Film Review – Northern Soul



Northern Soul is a little film by director Elaine Constantine that came and went without so much as a whisper. Released in the UK in 2014, Northern Soul debuted in North America at TIFF in September 2015 and opened to a limited release in October, disappearing the following week.

In as much as the plot was formulaic, Northern Soul the film mostly flew under the mainstream radar because so few people (especially in North America) know what Northern Soul music actually is.

Northern Soul grew out of Mod, separated from its skinhead twin in style and sound but with much of the same working class attitude. In the wake of Motown and other successful US R&B labels of the 1960s, many smaller, much more obscure labels began recording, pressing extremely limited quantities of discs by artists who would, for the most part, remain unknown. In northern England in the late 1960s and early 1970s, while everyone else was listening to prog rock, pub bands and more psychedelic-oriented mainstream rock, working class kids in the north were listening to soul music, competing to find the most rare and obscure titles. DJs would travel to the US specifically to comb record stores to find even more rare discs.

While the scene was huge within the northern parts of England (Manchester, Lancashire, parts of Scotland and Wales) it was mostly unknown elsewhere, and remained so even after more mainstream bands like Soft Cell covered obscure Northern Soul tracks like “Tainted Love” in the 1980s.

In the film, an introverted misfit, John (played by Elliot James Langridge) attends a dance at a youth centre where he meets Matt (Joshua Whitehouse) who schools him in the music and style of the Northern Soul scene. John is a quick convert, especially to the drug use prevalent in the sub-culture, and garbage bags full of pills feature throughout the film as the boys get deeper into the music, aspiring to become DJs themselves, and begin associating with some inscrutable characters that ultimately cause their lives and dreams to come crashing down.

Constantine’s plot is simple and unchallenging, the stuff of buddy movies for time immemorial. Characters are often flat and cliched, the only woman of interest is Angela (Antonia Thomas), a black nurse who frequents the Northern Soul nights, and whom John has a crush on, barring of course John’s harpy mother played by Lisa Stansfield. (I’m being facetious… John’s Mom is so one-dimensional, she should have been a cartoon.)

The film is not without merit, however, because the hook of it all is how accurately it portrays the scene and its style – a tribe that still exists, possibly bigger than ever, almost 50 years on. That’s right, Northern Soul never went away – there are club nights still playing these records, and websites dedicated to supplying kit, from the eponymous badges and bags to baggy pants and circle skirts – the loose flowing clothing embraced by dancers in the sweltering heat of the dance floors.

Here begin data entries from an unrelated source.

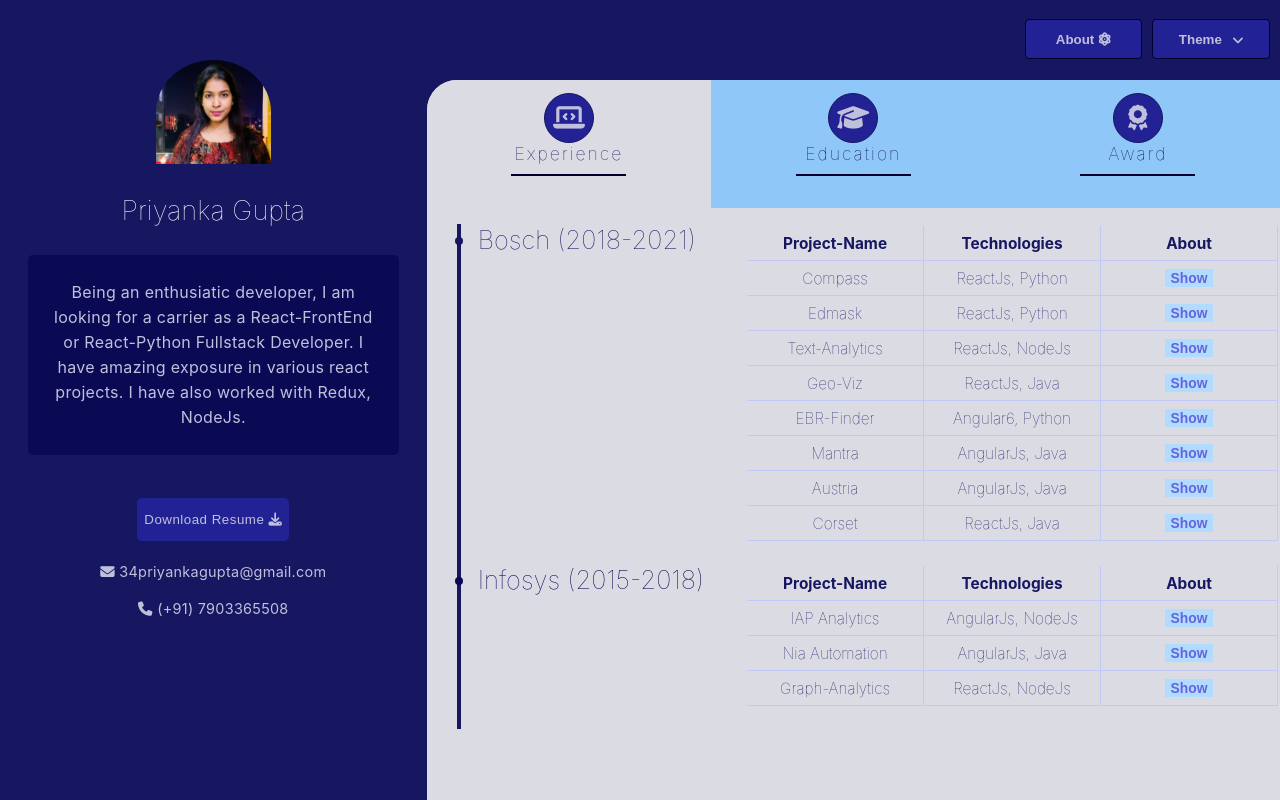
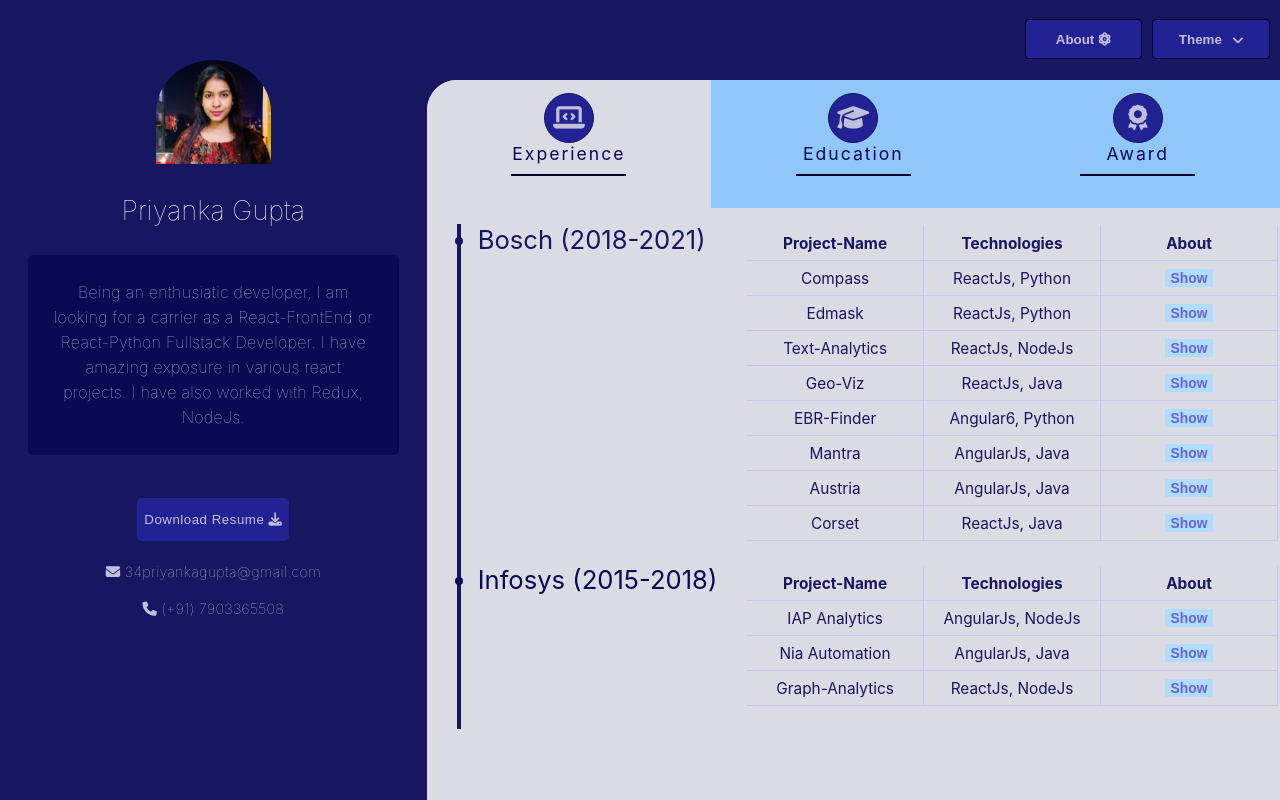
Before and after one commit to priyankagupta34/react-profile, a React (Create React App) app: page / in a window 1280 px wide. Built offline with nearby package versions, Linux system fonts and the light colour scheme.

Commit message:
experience, education

```diff
--- a/src/js/description-main/DescriptionMain.css
+++ b/src/js/description-main/DescriptionMain.css
@@ -41,7 +41,7 @@
 .nameverb {
     display: block;
     font-size: 1.1em;
-    font-weight: 100;
+    /* font-weight: 100; */
     letter-spacing: 2px;
     color: rgb(60 60 1);
 }
@@ -64,7 +64,7 @@
 
 .listAbs {
     font-size: 1.6em;
-    font-weight: 100;
+    /* font-weight: 100; */
     margin-left: -23px;
 }
 
--- a/src/js/profile-main/ProfileMain.css
+++ b/src/js/profile-main/ProfileMain.css
@@ -38,7 +38,7 @@ img {
     /* box-shadow: 0 0 4px grey, 0 0 5px grey, 0 0 6px grey; */
     letter-spacing: 0.3px;
     line-height: 25px;
-    /* font-weight: 100; */
+    font-weight: 100;
 }
 
 .btnY {
@@ -67,7 +67,7 @@ img {
     font-size: 0.9em;
     text-align: center;
     letter-spacing: 0.3px;
-    /* font-weight: 100; */
+    font-weight: 100;
 }
 
 .faDon {
```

Northern Soul the movie is a decent film to view if you’re looking for something fun and light-hearted. It’s not the most captivating film you’ll ever watch, but for music history buffs, or anyone interested in indie tribes and sub-cultures, the setting, music, dancing and fashion makes it worth checking out.

This article originally appeared on Still Weird Zine.